Sure, sending him down to the AHL could’ve been a nice wake up call. But even after that, the Rangers never called him back up. During his time in Hartford, Malone posted four goals and six assists. Ten points in 24 games isn’t too bad. Put that on top of his recorded 29 penalty minutes, and Malone is basically a better version of Tanner Glass (also a left-winger). Where Malone had offensive talent, Glass has posted one lonely assist all season. So why Malone was denied time while Glass racked up minutes is beyond me.
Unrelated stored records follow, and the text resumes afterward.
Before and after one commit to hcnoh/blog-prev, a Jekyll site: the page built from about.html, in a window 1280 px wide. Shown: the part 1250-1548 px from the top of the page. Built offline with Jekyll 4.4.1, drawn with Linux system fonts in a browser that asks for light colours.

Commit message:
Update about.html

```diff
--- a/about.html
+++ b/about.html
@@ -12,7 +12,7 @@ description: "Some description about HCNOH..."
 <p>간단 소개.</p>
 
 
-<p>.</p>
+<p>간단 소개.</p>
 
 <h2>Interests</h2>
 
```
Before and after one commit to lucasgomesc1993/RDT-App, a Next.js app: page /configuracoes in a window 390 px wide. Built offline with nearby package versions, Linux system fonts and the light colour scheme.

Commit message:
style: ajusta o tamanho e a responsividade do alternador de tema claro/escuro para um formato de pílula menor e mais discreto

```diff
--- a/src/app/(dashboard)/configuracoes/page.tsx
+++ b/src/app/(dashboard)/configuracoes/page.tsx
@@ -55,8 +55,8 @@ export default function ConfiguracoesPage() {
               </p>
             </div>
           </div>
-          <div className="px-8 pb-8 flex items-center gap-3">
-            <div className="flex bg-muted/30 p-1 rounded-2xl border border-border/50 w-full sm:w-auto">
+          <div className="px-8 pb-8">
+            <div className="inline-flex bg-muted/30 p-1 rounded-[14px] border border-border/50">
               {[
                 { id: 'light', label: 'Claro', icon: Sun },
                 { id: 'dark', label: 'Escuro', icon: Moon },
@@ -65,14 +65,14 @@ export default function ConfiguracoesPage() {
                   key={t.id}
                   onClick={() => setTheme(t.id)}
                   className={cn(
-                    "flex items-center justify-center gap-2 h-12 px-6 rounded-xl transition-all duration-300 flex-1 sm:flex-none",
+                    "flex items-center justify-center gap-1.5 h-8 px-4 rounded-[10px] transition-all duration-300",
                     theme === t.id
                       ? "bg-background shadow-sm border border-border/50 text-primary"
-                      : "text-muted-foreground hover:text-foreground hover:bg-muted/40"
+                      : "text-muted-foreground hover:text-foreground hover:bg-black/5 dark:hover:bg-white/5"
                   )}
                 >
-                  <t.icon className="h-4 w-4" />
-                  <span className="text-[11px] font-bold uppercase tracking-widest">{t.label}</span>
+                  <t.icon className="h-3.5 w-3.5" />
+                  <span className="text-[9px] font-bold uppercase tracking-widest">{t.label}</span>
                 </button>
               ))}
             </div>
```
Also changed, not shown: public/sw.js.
Tanner Glass was serving a clear purpose earlier in the season: to be an enforcer. He was fighting and finishing hard checks, but his play with the puck took a turn for the worse and it showed in the stats. His plus-minus rating is at a sad -15 right now and it’s been a month or two in the making. Somewhere in that time, Malone should’ve been called up to take the place of Glass on the fourth line. Of course, that’s not what happened so now that Malone is gone we’ll never really know how much he could’ve brought to the Rangers’ game.

The Rangers could’ve used him to fill the void in their size and could’ve used the extra offense in Malone. While he may have been more of a liability off the ice than Glass, all in all, the Rangers should’ve given more ice time to Malone to really determine the potential he had.

Next: Should the Rangers Part Ways with Martin St. Louis?